Traveling and writing might be my two favorite things in the world, and, to me, they’re closely connected. I studied abroad in Italy when I was 19– my first time out of North America– and was immediately hooked.
I loved everything about it. The obvious stuff, like the food and the architecture and the language (and the two-hour lunch break that is customary for Italians), but there was also something about being so removed from my daily life, out of my comfort zone and the mundanity of my usual existence, that was really exhilarating. It set me on edge, in a good way. To put it simply: Travel awakens my soul. It is a physical push into the world. I automatically become more awake and engaged, and I soak up as much of my surroundings as possible. Travel is in the details, and the things I remember aren’t usually what I would think are important at the time, but stick in my brain as little visceral moments trapped in amber: the Grand Canal at dusk, and how the stone bridges glowed gold in the low light; being stranded, along with a hostel full of other people, in Boston due to a hurricane, and drinking wine and playing cards with three French girls on the floor of our room while the wind shook the building; glacial passages in Montana and wearing sandals in snow, and fellow travelers giving high-fives on Going-to-the-Sun Road; radiant blue glass and squat candles in a cathedral in Montreal; so on and so forth.
Writing is much like that to me– it takes me out of the quotidian parts of the get up/go to work/come home from work/relax/sleep/repeat schedule that so many of us are chained to, and lets me escape. I like marathon writing sessions the most, when I barely move for eight hours other than occasionally pacing around. Again, it is almost a physical push to respond to the challenge of creating something that goes beyond what we feel and do each day, of diving into those details. What’s more, my writer-mojo tends to flow most freely when I’m on the road (or train, or plane, or…), when I’m not distracted by things like running errands or doing dishes; I travel with a notebook at all times and have gotten some of what I consider my best work done in the oddest places, and a solo trip I took to Venice a few years ago became the basis for the book manuscript I’m currently working on.
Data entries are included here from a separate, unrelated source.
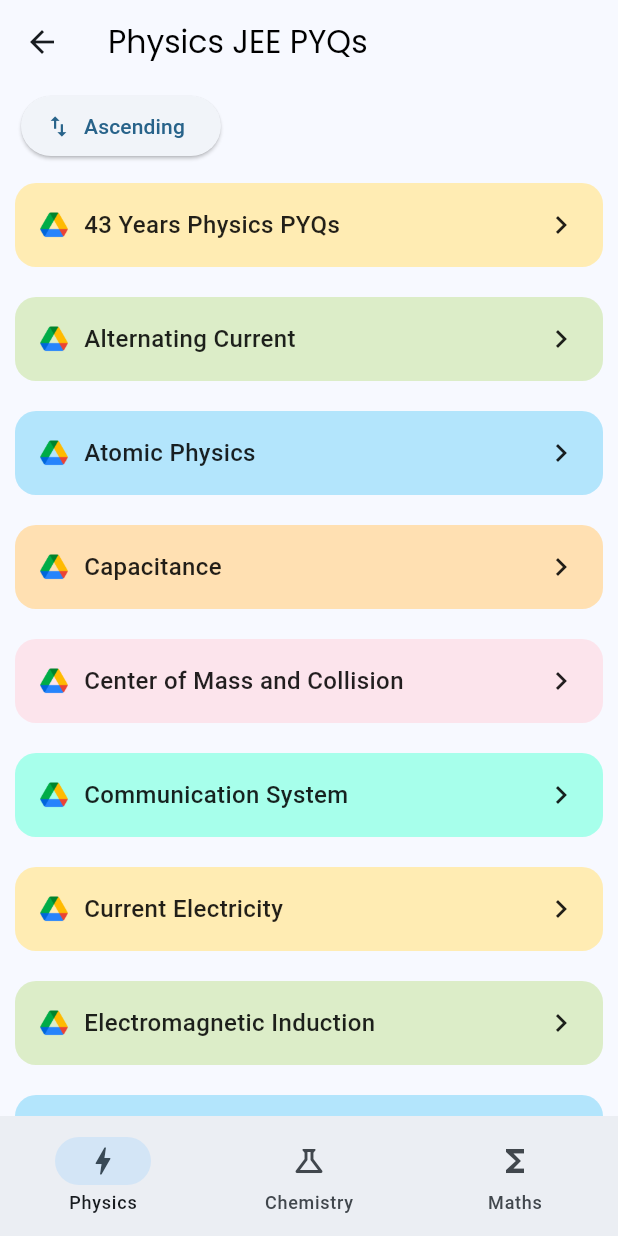
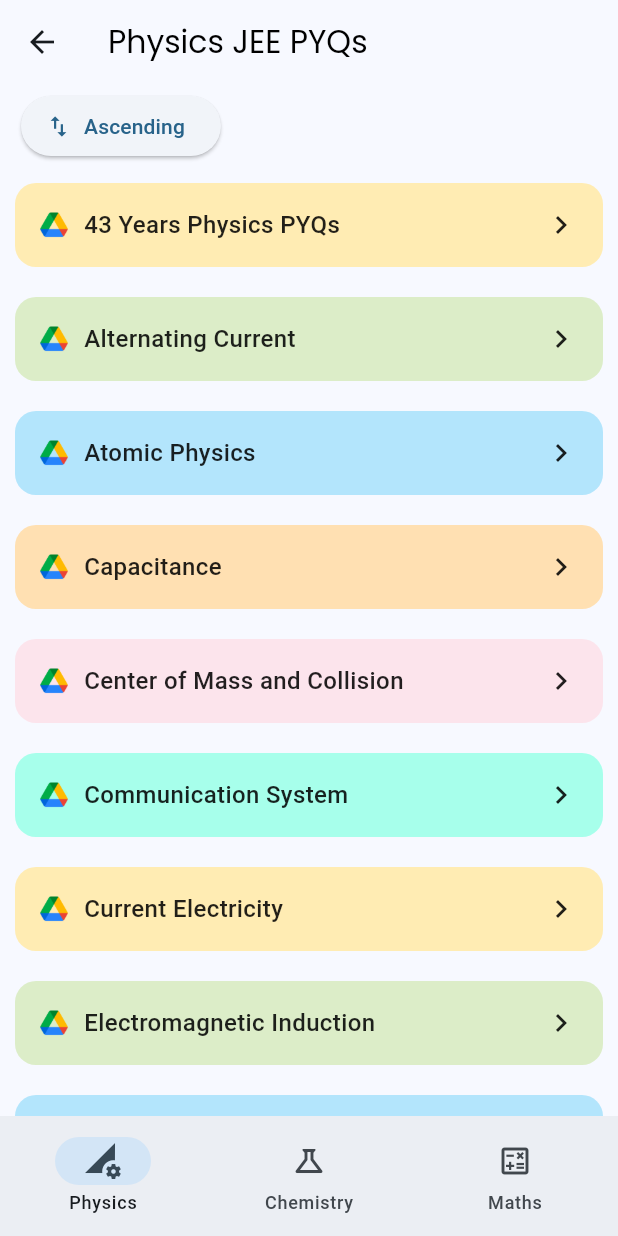
Before and after one commit to Avaneesh-Chopdekar/sci-res-app, a Flutter app: the PYQs screen opened directly, on a phone screen of 412 x 824 dp. Run offline on Flutter 3.47's test engine with Material 2 defaults, Android fonts, the phone set to English and light mode, and no system bars; drawn by our look-alikes of dynamic_color; missing offline and left inert: quick_actions.

Commit message:
improved bottom navbar

```diff
--- a/lib/pages/pyqs/pyqs.dart
+++ b/lib/pages/pyqs/pyqs.dart
@@ -11,7 +11,7 @@ class PYQs extends StatefulWidget {
 }
 
 class _PYQsState extends State<PYQs> {
-  List<Widget> pages = [PhyPyqs(), ChemPyqs(), MathsPyqs()];
+  List<Widget> pages = [const PhyPyqs(), const ChemPyqs(), const MathsPyqs()];
   int currentIndex = 0;
   PageController controller = PageController();
 
@@ -37,15 +37,31 @@ class _PYQsState extends State<PYQs> {
                 duration: const Duration(milliseconds: 300));
           }),
           selectedIndex: currentIndex,
-          destinations: const [
-            NavigationDestination(icon: Icon(Icons.bolt), label: 'Physics'),
+          destinations: [
             NavigationDestination(
-                icon: Icon(Icons.science_outlined), label: 'Chemistry'),
-            NavigationDestination(icon: Icon(Icons.functions), label: 'Maths'),
+              icon: Icon(
+                currentIndex == 0
+                    ? Icons.perm_data_setting
+                    : Icons.perm_data_setting_outlined,
+              ),
+              label: 'Physics',
+            ),
+            NavigationDestination(
+              icon: Icon(
+                currentIndex == 1 ? Icons.science : Icons.science_outlined,
+              ),
+              label: 'Chemistry',
+            ),
+            NavigationDestination(
+              icon: Icon(
+                currentIndex == 2 ? Icons.calculate : Icons.calculate_outlined,
+              ),
+              label: 'Maths',
+            ),
           ]),
       body: PageView(
-          children: pages,
-          onPageChanged: (page_index) =>
-              setState(() => currentIndex = page_index),
-          controller: controller));
+        onPageChanged: (pageIndex) => setState(() => currentIndex = pageIndex),
+        controller: controller,
+        children: pages,
+      ));
 }
```
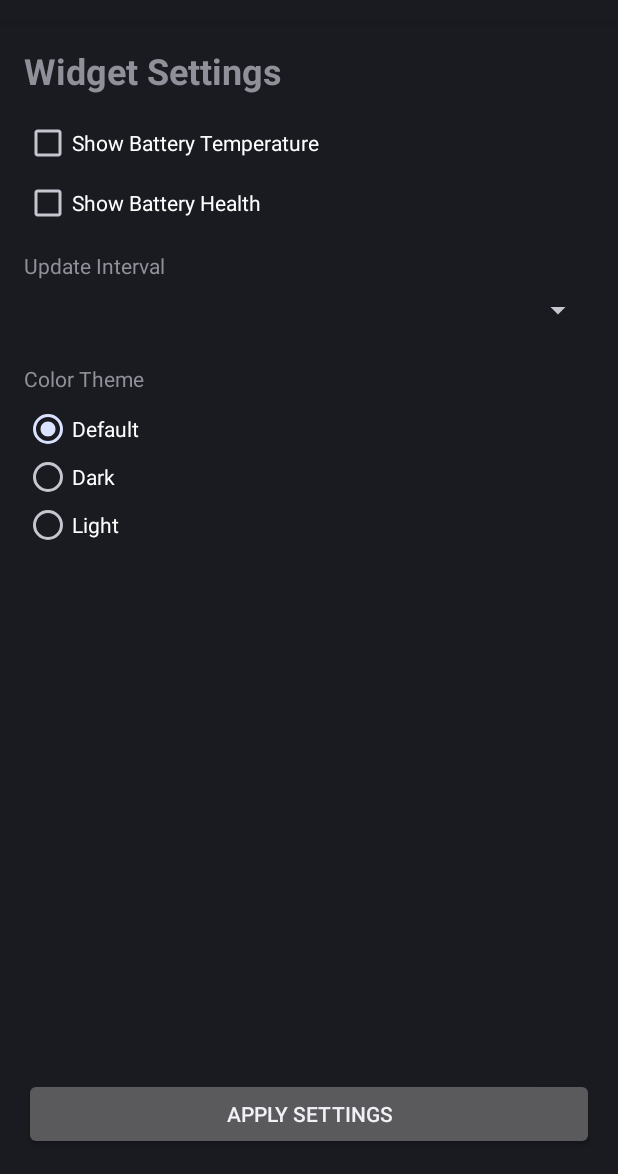
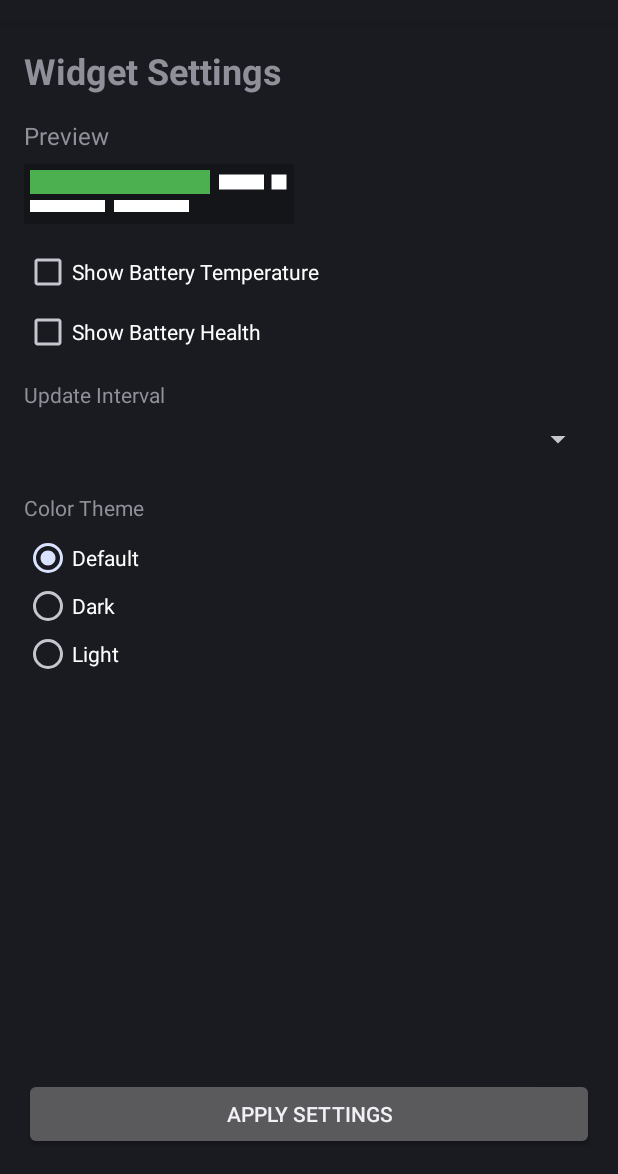
Before and after one commit to DerpFest-AOSP/packages_apps_Prospect, an Android app: the WidgetConfigActivity screen opened directly, with no data from a screen before it, on a phone screen of 412 x 824 dp, the part 62-1236 px from its top. Run offline under Robolectric (Android 15) with nearby library versions, the phone set to English and light mode, and no system bars; 1 statement that could not run was skipped.

Commit message:
Prospect: Add widget theme preview in configuration activity
- Implement dynamic widget preview based on selected theme
- Add ImageView to display theme variations (default, light, dark)
- Update configuration activity to load and reflect theme preview

```diff
--- a/app/src/main/java/org/derpfest/prospect/config/WidgetConfigActivity.kt
+++ b/app/src/main/java/org/derpfest/prospect/config/WidgetConfigActivity.kt
@@ -18,6 +18,7 @@ class WidgetConfigActivity : Activity() {
     private lateinit var showBatteryHealth: CheckBox
     private lateinit var updateInterval: Spinner
     private lateinit var themeSelection: RadioGroup
+    private lateinit var widgetPreview: ImageView
 
     override fun onCreate(savedInstanceState: Bundle?) {
         super.onCreate(savedInstanceState)
@@ -40,6 +41,7 @@ class WidgetConfigActivity : Activity() {
         showBatteryHealth = findViewById(R.id.showBatteryHealth)
         updateInterval = findViewById(R.id.updateInterval)
         themeSelection = findViewById(R.id.themeSelection)
+        widgetPreview = findViewById(R.id.widget_preview)
 
         // Setup spinner
         ArrayAdapter.createFromResource(
@@ -49,6 +51,16 @@ class WidgetConfigActivity : Activity() {
         ).also { adapter ->
             adapter.setDropDownViewResource(android.R.layout.simple_spinner_dropdown_item)
             updateInterval.adapter = adapter
+        }
+
+        // Setup theme selection listener
+        themeSelection.setOnCheckedChangeListener { _, checkedId ->
+            val previewDrawable = when (checkedId) {
+                R.id.themeDark -> R.drawable.noblesse_preview_dark
+                R.id.themeLight -> R.drawable.noblesse_preview_light
+                else -> R.drawable.noblesse_preview_default
+            }
+            widgetPreview.setImageResource(previewDrawable)
         }
 
         // Load saved preferences if any
@@ -70,7 +82,16 @@ class WidgetConfigActivity : Activity() {
         showBatteryTemp.isChecked = prefs.getBoolean(getPreferenceKey(PREF_SHOW_TEMP), false)
         showBatteryHealth.isChecked = prefs.getBoolean(getPreferenceKey(PREF_SHOW_HEALTH), false)
         updateInterval.setSelection(prefs.getInt(getPreferenceKey(PREF_UPDATE_INTERVAL), 0))
-        themeSelection.check(prefs.getInt(getPreferenceKey(PREF_THEME), R.id.themeDefault))
+
+        // Load theme and update preview
+        val savedTheme = prefs.getInt(getPreferenceKey(PREF_THEME), R.id.themeDefault)
+        themeSelection.check(savedTheme)
+        val previewDrawable = when (savedTheme) {
+            R.id.themeDark -> R.drawable.noblesse_preview_dark
+            R.id.themeLight -> R.drawable.noblesse_preview_light
+            else -> R.drawable.noblesse_preview_default
+        }
+        widgetPreview.setImageResource(previewDrawable)
     }
 
     private fun savePreferences() {
--- /dev/null
+++ b/app/src/main/res/drawable/noblesse_preview_dark.xml
@@ -0,0 +1,37 @@
+<?xml version="1.0" encoding="utf-8"?>
+<vector xmlns:android="http://schemas.android.com/apk/res/android"
+    android:width="180dp"
+    android:height="40dp"
+    android:viewportWidth="180"
+    android:viewportHeight="40">
+
+    <!-- Background -->
+    <path
+        android:fillColor="@color/widget_bg_dark"
+        android:pathData="M0,0h180v40h-180z"/>
+
+    <!-- Battery Level Bar -->
+    <path
+        android:fillColor="@color/battery_good"
+        android:pathData="M4,4h120v16h-120z"/>
+
+    <!-- Battery Percentage -->
+    <path
+        android:fillColor="@color/widget_text_dark"
+        android:pathData="M130,7h30v10h-30z"/>
+
+    <!-- Charging Icon -->
+    <path
+        android:fillColor="@color/widget_text_dark"
+        android:pathData="M165,7h10v10h-10z"/>
+
+    <!-- Temperature Text -->
+    <path
+        android:fillColor="@color/widget_text_dark"
+        android:pathData="M4,24h50v8h-50z"/>
+
+    <!-- Health Status Text -->
+    <path
+        android:fillColor="@color/widget_text_dark"
+        android:pathData="M60,24h50v8h-50z"/>
+</vector>
--- /dev/null
+++ b/app/src/main/res/drawable/noblesse_preview_default.xml
@@ -0,0 +1,37 @@
+<?xml version="1.0" encoding="utf-8"?>
+<vector xmlns:android="http://schemas.android.com/apk/res/android"
+    android:width="180dp"
+    android:height="40dp"
+    android:viewportWidth="180"
+    android:viewportHeight="40">
+
+    <!-- Background -->
+    <path
+        android:fillColor="@color/widget_bg_default"
+        android:pathData="M0,0h180v40h-180z"/>
+
+    <!-- Battery Level Bar -->
+    <path
+        android:fillColor="@color/battery_good"
+        android:pathData="M4,4h120v16h-120z"/>
+
+    <!-- Battery Percentage -->
+    <path
+        android:fillColor="@color/widget_text_default"
+        android:pathData="M130,7h30v10h-30z"/>
+
+    <!-- Charging Icon -->
+    <path
+        android:fillColor="@color/widget_text_default"
+        android:pathData="M165,7h10v10h-10z"/>
+
+    <!-- Temperature Text -->
+    <path
+        android:fillColor="@color/widget_text_default"
+        android:pathData="M4,24h50v8h-50z"/>
+
+    <!-- Health Status Text -->
+    <path
+        android:fillColor="@color/widget_text_default"
+        android:pathData="M60,24h50v8h-50z"/>
+</vector>
--- /dev/null
+++ b/app/src/main/res/drawable/noblesse_preview_light.xml
@@ -0,0 +1,37 @@
+<?xml version="1.0" encoding="utf-8"?>
+<vector xmlns:android="http://schemas.android.com/apk/res/android"
+    android:width="180dp"
+    android:height="40dp"
+    android:viewportWidth="180"
+    android:viewportHeight="40">
+
+    <!-- Background -->
+    <path
+        android:fillColor="@color/widget_bg_light"
+        android:pathData="M0,0h180v40h-180z"/>
+
+    <!-- Battery Level Bar -->
+    <path
+        android:fillColor="@color/battery_good"
+        android:pathData="M4,4h120v16h-120z"/>
+
+    <!-- Battery Percentage -->
+    <path
+        android:fillColor="@color/widget_text_light"
+        android:pathData="M130,7h30v10h-30z"/>
+
+    <!-- Charging Icon -->
+    <path
+        android:fillColor="@color/widget_text_light"
+        android:pathData="M165,7h10v10h-10z"/>
+
+    <!-- Temperature Text -->
+    <path
+        android:fillColor="@color/widget_text_light"
+        android:pathData="M4,24h50v8h-50z"/>
+
+    <!-- Health Status Text -->
+    <path
+        android:fillColor="@color/widget_text_light"
+        android:pathData="M60,24h50v8h-50z"/>
+</vector>
--- a/app/src/main/res/layout/widget_config_activity.xml
+++ b/app/src/main/res/layout/widget_config_activity.xml
@@ -12,6 +12,21 @@
         android:textSize="24sp"
         android:textStyle="bold"
         android:layout_marginBottom="16dp"/>
+
+    <!-- Preview Section -->
+    <TextView
+        android:layout_width="wrap_content"
+        android:layout_height="wrap_content"
+        android:text="Preview"
+        android:textSize="16sp"
+        android:layout_marginBottom="8dp"/>
+
+    <ImageView
+        android:id="@+id/widget_preview"
+        android:layout_width="180dp"
+        android:layout_height="40dp"
+        android:layout_marginBottom="16dp"
+        android:src="@drawable/noblesse_preview_default"/>
 
     <CheckBox
         android:id="@+id/showBatteryTemp"
```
Since studying abroad that summer, I’ve taken the opportunity to travel whenever time and money permit, and I’ve taken some great trips, back to Europe and around and across the US and up into Canada. They have been among the most pivotal experiences of my life; I always come back a little different, a little more aware and expanded, than when I left. For this trip, I’m going to spend about a week in Argentina and a week in Chile, and it’s the first time in a long while where I’ve actually been a little nervous, since this will be the farthest I’ve gone from home and I’ll be traveling alone for part of it, but the novelty is at least half the fun.
I’m ready. Or, at least I will be after I spend the next month cramming as many Spanish words into my brain as possible (ayudame!) and figure out how to pack two weeks’ worth of winter clothing into one backpack. Let’s do this.
“Travel is more than the seeing of sights; it is a change that goes on, deep and permanent, in the ideas of living.” – Miriam Beard